Education links between Ireland and Singapore strengthened
Ambassador Keating opens Trinity College Dublin office at Singapore Institute of Technology and is guest of honour at graduation ceremony.
Educational links between Ireland and Singapore were boosted in October following the opening of Trinity College Dublin’s first overseas office and the first locally organised graduation ceremony for TCD and Singapore Institute of Technology (SIT) graduates.
On Tuesday 13th October, Ambassador Keating formally opened the offices of TCD at SIT’s campus. SIT obtained university status in 2014 and is the fifth publically funded university in Singapore. This is the first international office that TCD have opened outside of Ireland. In 2010, SIT approached TCD with respect to degrees in Physiotherapy, Occupational Therapy, Radiation Therapy, and Diagnostic Radiography. One year programmes in Physiotherapy and Occupational Therapy commenced in September 2012 and in September 2014, programmes in Diagnostic Radiology and Radiation Therapy have commenced.
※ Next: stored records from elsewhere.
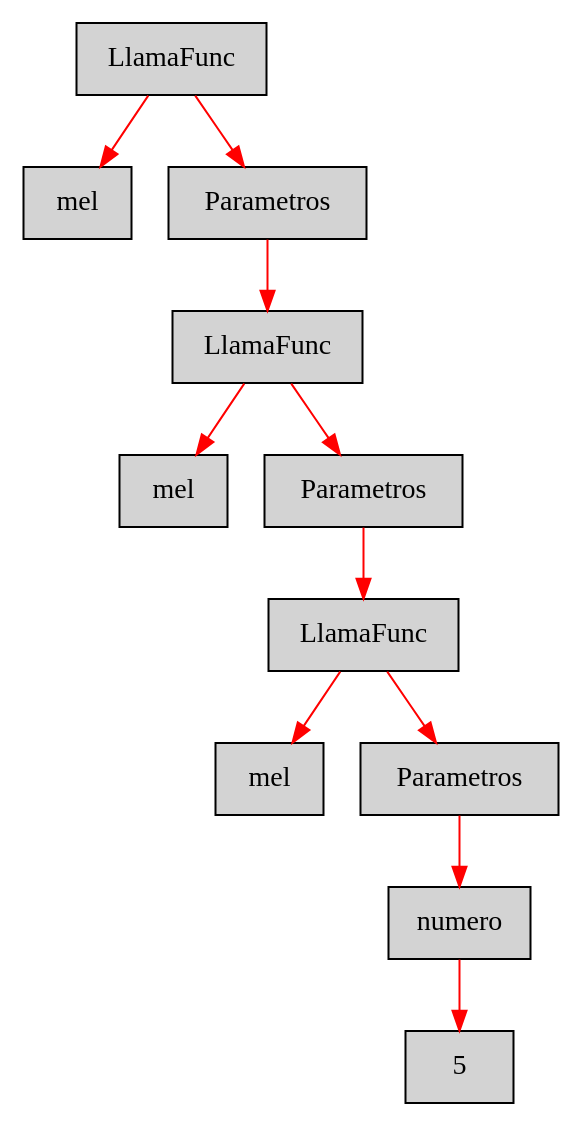
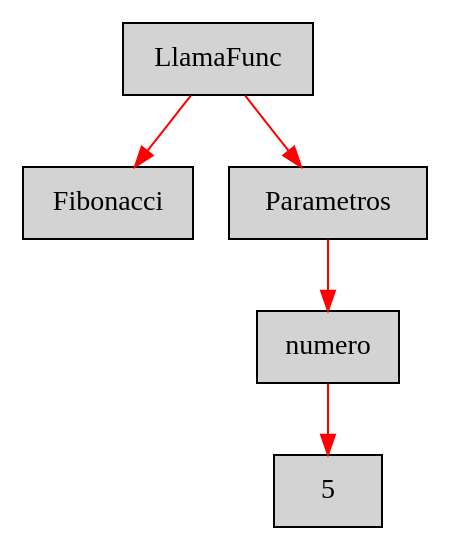
The diagram in AstConsola.dot (k12melissalima09sandoval/Proyecto), drawn with Graphviz before and after one commit. The commit also changed 6 other files, not shown here.

```diff
--- a/AstConsola.dot
+++ b/AstConsola.dot
@@ -1,14 +1,8 @@
 digraph G {node[shape=box, style=filled]; edge[color=red]
-node1059078174[label="LlamaFunc"];
- node1059078174->node1087070454;node1087070454[label="mel"];
- node1059078174->node1166778180;node1166778180[label="Parametros"];
- node1166778180->node1409898833;node1409898833[label="LlamaFunc"];
- node1409898833->node1762972542;node1762972542[label="mel"];
- node1409898833->node1925436026;node1925436026[label="Parametros"];
- node1925436026->node1806369497;node1806369497[label="LlamaFunc"];
- node1806369497->node1979059500;node1979059500[label="mel"];
- node1806369497->node976662479;node976662479[label="Parametros"];
- node976662479->node1451948785;node1451948785[label="numero"];
- node1451948785->node1703188275;node1703188275[label="5"];
+node127541189[label="LlamaFunc"];
+ node127541189->node872554162;node872554162[label="Fibonacci"];
+ node127541189->node341044600;node341044600[label="Parametros"];
+ node341044600->node1315087587;node1315087587[label="numero"];
+ node1315087587->node424804061;node424804061[label="5"];
 
 }
```
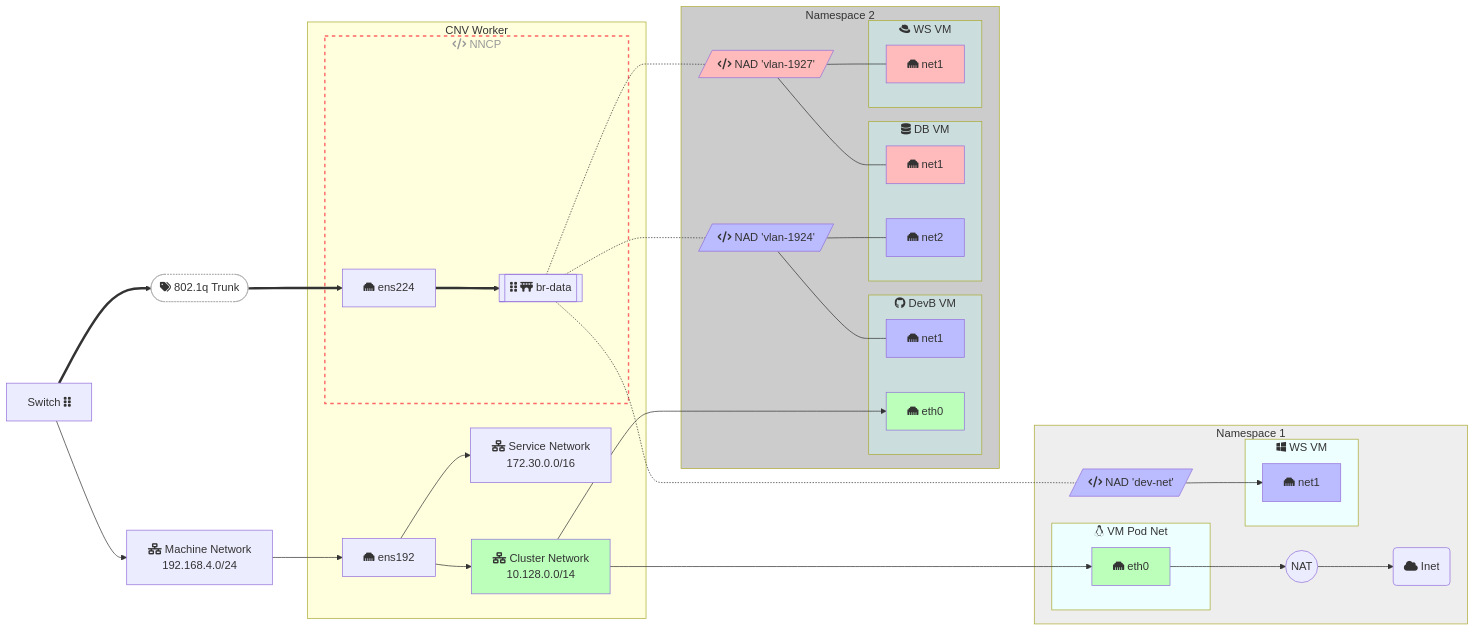
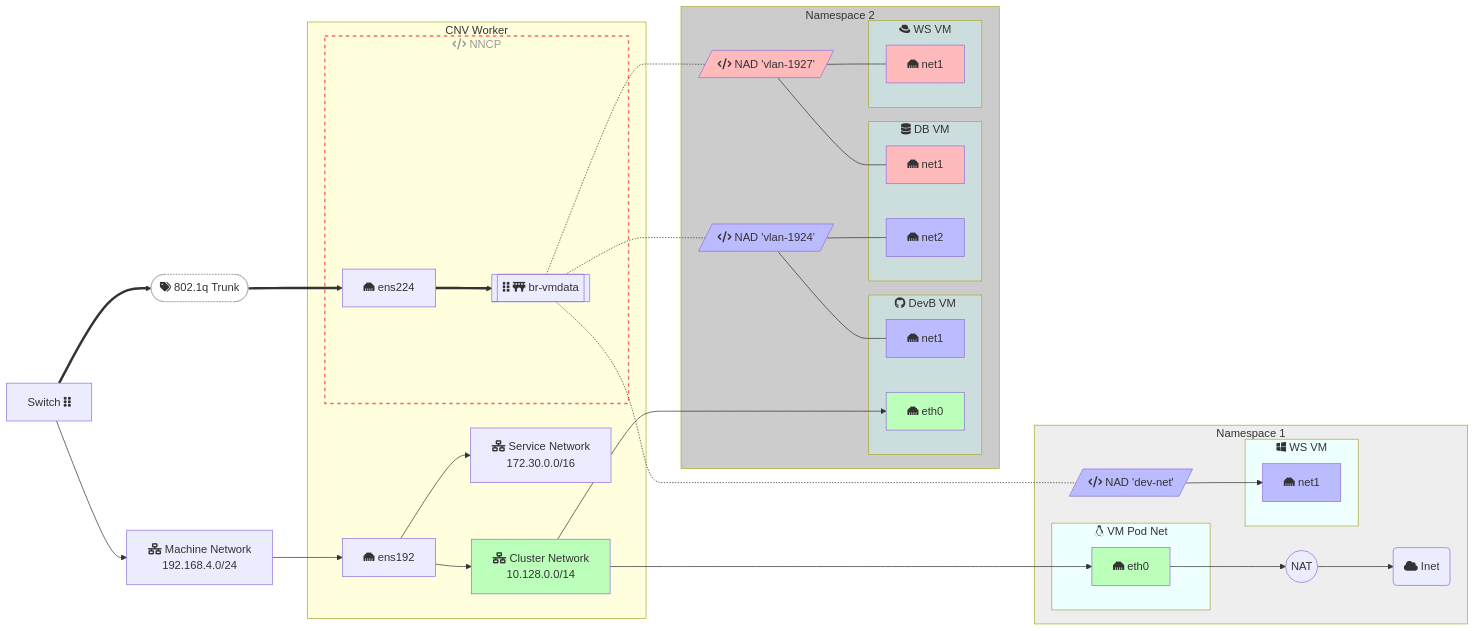
Before and after one commit to dlbewley/demo-virt: the first of 2 diagrams in networking/diagram.md, drawn with Mermaid.

Commit message:
rename bridge

````diff
--- a/networking/diagram.md
+++ b/networking/diagram.md
@@ -9,78 +9,78 @@
 ```mermaid
 graph LR;
 
   switch["Switch fa:fa-grip-vertical"]
   machinenet["fa:fa-network-wired Machine Network<br> 192.168.4.0/24"]
   switch --> machinenet --> ens192
   switch ==> T(["fa:fa-tags 802.1q Trunk"]) ==> ens224[ens224]
 
   subgraph node["CNV Worker"]
     ens192["fa:fa-ethernet ens192"]
     servicenet["fa:fa-network-wired Service Network<br> 172.30.0.0/16"]
     clusternet["fa:fa-network-wired Cluster Network<br> 10.128.0.0/14"]
 
     ens192 --> servicenet
     ens192 --> clusternet
 
     subgraph nncp["fa:fa-code NNCP"]
       ens224["fa:fa-ethernet ens224"]
-      ens224 ==> br-data[["fa:fa-grip-vertical fa:fa-bridge br-data"]]
+      ens224 ==> br-vmdata[["fa:fa-grip-vertical fa:fa-bridge br-vmdata"]]
     end
   end
 
   subgraph ns1["Namespace 1"]
     subgraph ns1-vm1[fab:fa-linux VM Pod Net]
         nginx-nic["fa:fa-ethernet eth0"]
     end
     clusternet ----> nginx-nic
     nginx-nic --> nat((NAT)) --> inet("fa:fa-cloud Inet")
 
     subgraph ns1-vm2[fab:fa-windows WS VM]
         ns1-vm2-nic1["fa:fa-ethernet net1"]
     end
-    br-data -.- ns1-nad-1924[/"fa:fa-code NAD 'dev-net'"/] --> ns1-vm2-nic1
+    br-vmdata -.- ns1-nad-1924[/"fa:fa-code NAD 'dev-net'"/] --> ns1-vm2-nic1
   end
 
   subgraph ns2["Namespace 2"]
     subgraph ns2-vm1[fab:fa-github DevB VM]
         ns2-vm1-nic1["fa:fa-ethernet net1"]
         ns2-vm1-nic2["fa:fa-ethernet eth0"]
     end
 
     clusternet --> ns2-vm1-nic2
 
     subgraph ns2-vm2["fa:fa-database DB VM"]
         ns2-vm2-nic1["fa:fa-ethernet net1"]
         ns2-vm2-nic2["fa:fa-ethernet net2"]
     end
 
     subgraph ns2-vm3["fab:fa-redhat WS VM"]
         ns2-vm3-nic1["fa:fa-ethernet net1"]
     end
 
-    br-data -.- ns2-nad-1924[/"fa:fa-code NAD 'vlan-1924'"/] --- ns2-vm1-nic1
-                ns2-nad-1924                                 --- ns2-vm2-nic2
-    br-data -.- ns2-nad-1927[/"fa:fa-code NAD 'vlan-1927'"/] --- ns2-vm2-nic1
-                ns2-nad-1927                                 --- ns2-vm3-nic1
+    br-vmdata -.- ns2-nad-1924[/"fa:fa-code NAD 'vlan-1924'"/] --- ns2-vm1-nic1
+                ns2-nad-1924                                   --- ns2-vm2-nic2
+    br-vmdata -.- ns2-nad-1927[/"fa:fa-code NAD 'vlan-1927'"/] --- ns2-vm2-nic1
+                ns2-nad-1927                                   --- ns2-vm3-nic1
   end
 
   classDef clusterNet fill:#bfb
   class clusternet,nginx-nic,ns2-vm1-nic2 clusterNet
 
   classDef vlan-1924 fill:#bbf
   class ens224.1924,br-1924,ns1-nad-1924,ns2-nad-1924,ns1-vm2-nic1,ns1-ws2-1924,ns2-vm1-nic1,ns2-vm2-nic2 vlan-1924
 
   classDef vlan-1927 fill:#fbb
   class ens224.1927,br-1927,ns1-nad-1927,ns2-nad-1927,ns2-vm2-nic1,ns2-vm3-nic1 vlan-1927
 
   style nncp stroke:#f66,stroke-width:2px,color:#999,stroke-dasharray: 5 5
   style T fill:white,stroke:darkgrey,stroke-width:1px,color:#333,stroke-dasharray: 2 2
 
   classDef ns1-vm fill:#eff
   class ns1-vm1,ns1-vm2 ns1-vm
   style ns1 fill:#eee
 
   classDef ns2-vm fill:#cdd
   class ns2-vm1,ns2-vm2,ns2-vm3 ns2-vm
   style ns2 fill:#ccc
 ```
````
The programmes are delivered by full time TCD academic staff based in Singapore along with a number of staff flown in for intensive teaching periods. Singaporean students also travel to Ireland for 6 to 9 weeks for intensive lectures also. The opening ceremony was attended by President Professor Tan of SIT, Vice President for TCD Global Relations, Professor Juliette Hussey, TCD Secretary John Coleman, members of TCD academic staff, Enterprise Ireland, and TCD graduates.
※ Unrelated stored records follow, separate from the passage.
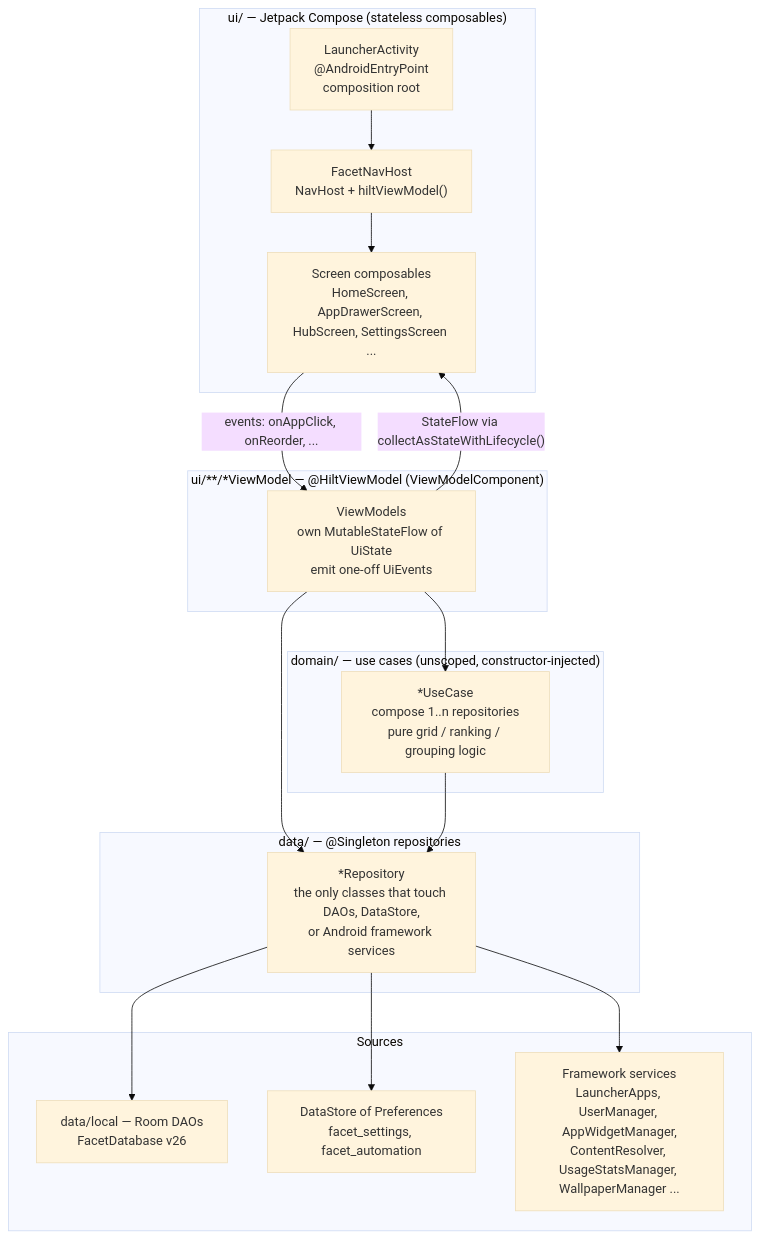
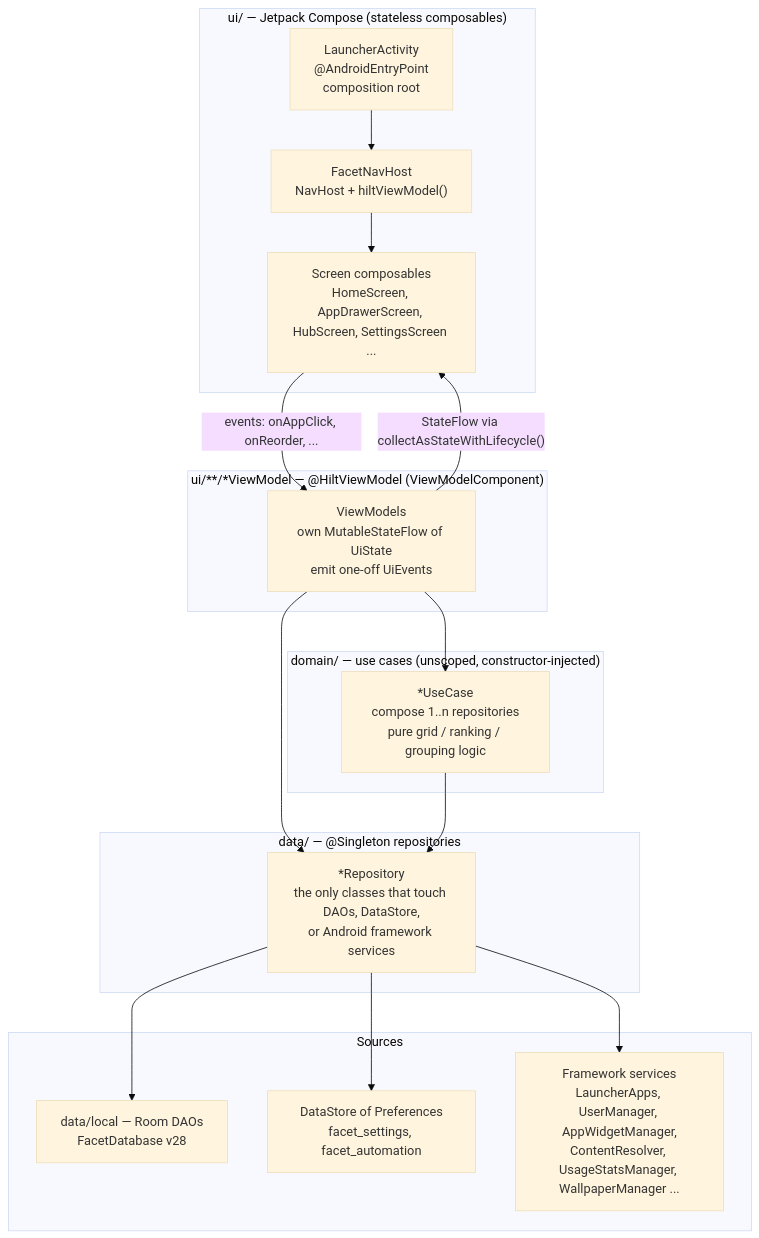
One commit to rohitganjam/facet-launcher changed the first of 3 diagrams in docs/architecture/01-architecture-and-layers.md. Above: the diagram before and after it, drawn with Mermaid (base theme). The commit also changed other lines of this file and 78 other files, not shown here.

First line of the commit message:
Fold the eight Dock/Favorites tables into app_placements and folder_placements (schema v28)

````diff
--- a/docs/architecture/01-architecture-and-layers.md
+++ b/docs/architecture/01-architecture-and-layers.md
@@ -8,36 +8,36 @@
 ```mermaid
 flowchart TB
     subgraph UI["ui/ — Jetpack Compose (stateless composables)"]
         ACT["LauncherActivity\n@AndroidEntryPoint\ncomposition root"]
         NAV["FacetNavHost\nNavHost + hiltViewModel()"]
         SCR["Screen composables\nHomeScreen, AppDrawerScreen, HubScreen, SettingsScreen ..."]
         ACT --> NAV --> SCR
     end
 
     subgraph VM["ui/**/*ViewModel — @HiltViewModel (ViewModelComponent)"]
         VMS["ViewModels\nown MutableStateFlow of UiState\nemit one-off UiEvents"]
     end
 
     subgraph DOM["domain/ — use cases (unscoped, constructor-injected)"]
         UC["*UseCase\ncompose 1..n repositories\npure grid / ranking / grouping logic"]
     end
 
     subgraph DATA["data/ — @Singleton repositories"]
         REPO["*Repository\nthe only classes that touch DAOs, DataStore,\nor Android framework services"]
     end
 
     subgraph SRC["Sources"]
-        DAO["data/local — Room DAOs\nFacetDatabase v26"]
+        DAO["data/local — Room DAOs\nFacetDatabase v28"]
         DS["DataStore of Preferences\nfacet_settings, facet_automation"]
         FW["Framework services\nLauncherApps, UserManager, AppWidgetManager,\nContentResolver, UsageStatsManager, WallpaperManager ..."]
     end
 
     SCR -- "events: onAppClick, onReorder, ..." --> VMS
     VMS -- "StateFlow via collectAsStateWithLifecycle()" --> SCR
     VMS --> UC
     VMS --> REPO
     UC --> REPO
     REPO --> DAO
     REPO --> DS
     REPO --> FW
 ```
````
Later in the week, Ambassador Keating was the guest of honour and delivered the commencement address at the first locally organised graduation ceremony for TCD and SIT graduates. A total of 122 TCD graduates and their families were on hand to receive their degrees in either Diagnostic Radiography, Radiation Therapy, Physiotherapy, or Occupational Therapy.
In his address to the graduates, Ambassador Keating congratulated them on their excellent achievements and offering the advice that;
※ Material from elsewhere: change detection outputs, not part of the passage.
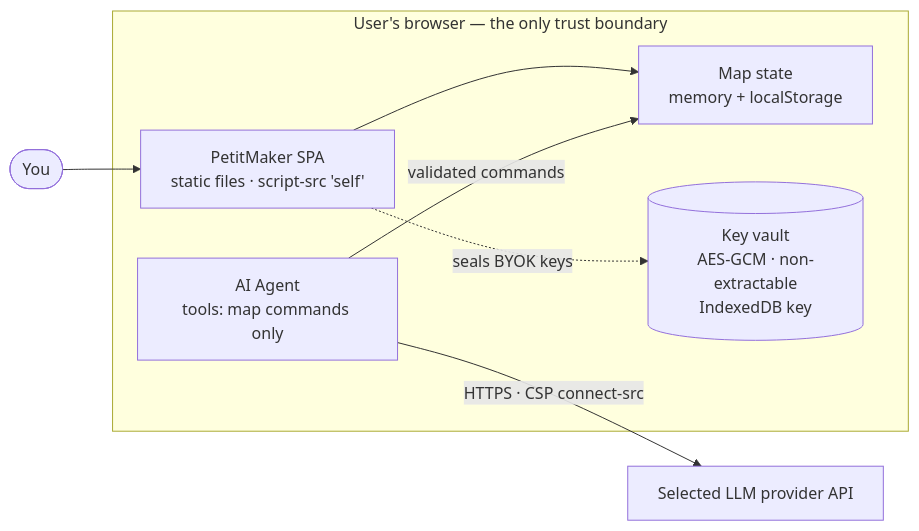
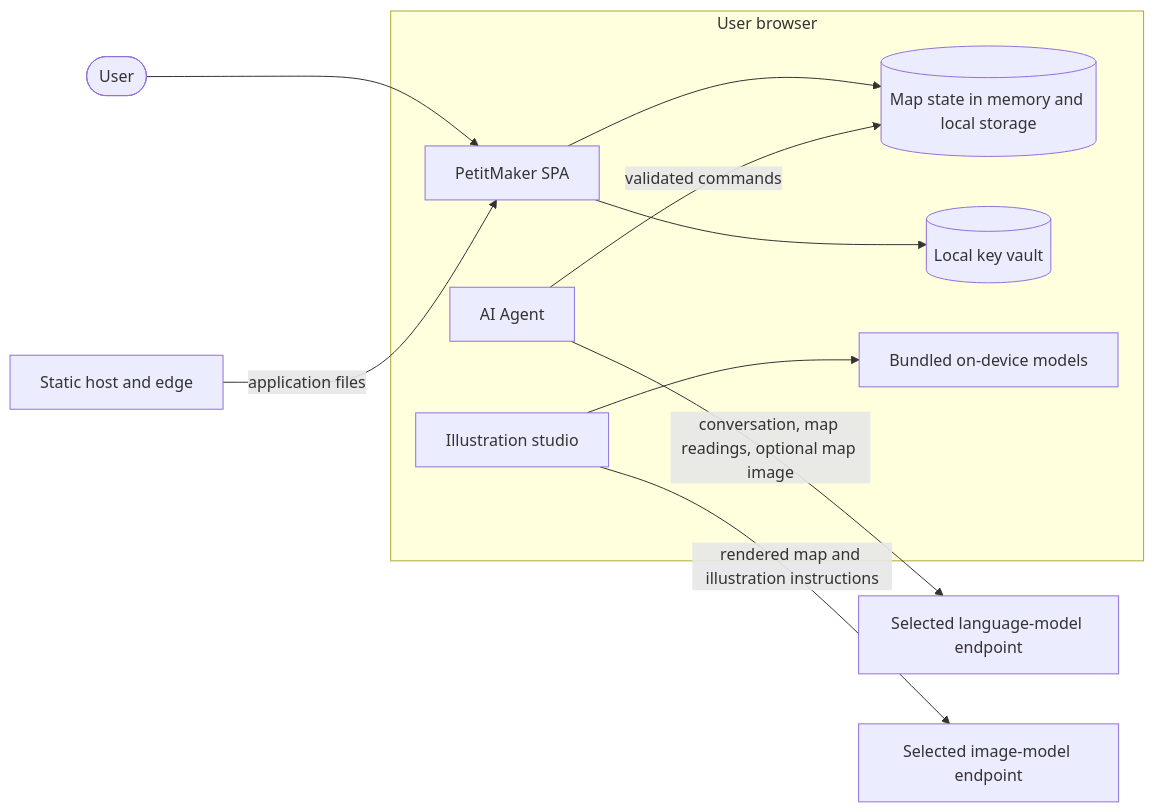
The diagram in docs/THREAT_MODEL.md (Stry233/PetitMaker), drawn with Mermaid before and after one commit. The commit also changed other lines of this file and 777 other files, not shown here.

````diff
--- a/docs/THREAT_MODEL.md
+++ b/docs/THREAT_MODEL.md
@@ -11,14 +11,19 @@
 ```mermaid
 flowchart LR
-    user(["You"]) --> spa
-    subgraph browser["User's browser — the only trust boundary"]
-        spa["PetitMaker SPA<br/>static files · script-src 'self'"]
-        map["Map state<br/>memory + localStorage"]
-        agent["AI Agent<br/>tools: map commands only"]
-        vault[("Key vault<br/>AES-GCM · non-extractable<br/>IndexedDB key")]
+    user([User]) --> spa
+    host[Static host and edge] -->|application files| spa
+    subgraph browser[User browser]
+        spa[PetitMaker SPA]
+        map[(Map state in memory and local storage)]
+        vault[(Local key vault)]
+        agent[AI Agent]
+        studio[Illustration studio]
+        local[Bundled on-device models]
         spa --> map
+        spa --> vault
         agent -->|validated commands| map
-        spa -. seals BYOK keys .-> vault
+        studio --> local
     end
-    agent -->|"HTTPS · CSP connect-src"| provider["Selected LLM provider API"]
+    agent -->|conversation, map readings, optional map image| llm[Selected language-model endpoint]
+    studio -->|rendered map and illustration instructions| image[Selected image-model endpoint]
 ```
````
“Learning is a life-long process and in a rapidly changing world, you will need to acquire new skills along the way.”
The Ambassador also encouraged the young graduates to maintain their links with Ireland and TCD in their future careers;
“I hope in the years ahead you will recall your time there and that you will remain curious about the small green island which in my lifetime has gone from being one of the poorest countries in Europe to being one of the richest, essentially by following a development path similar to Singapore, at the heart of which is a recognition of the importance of education.”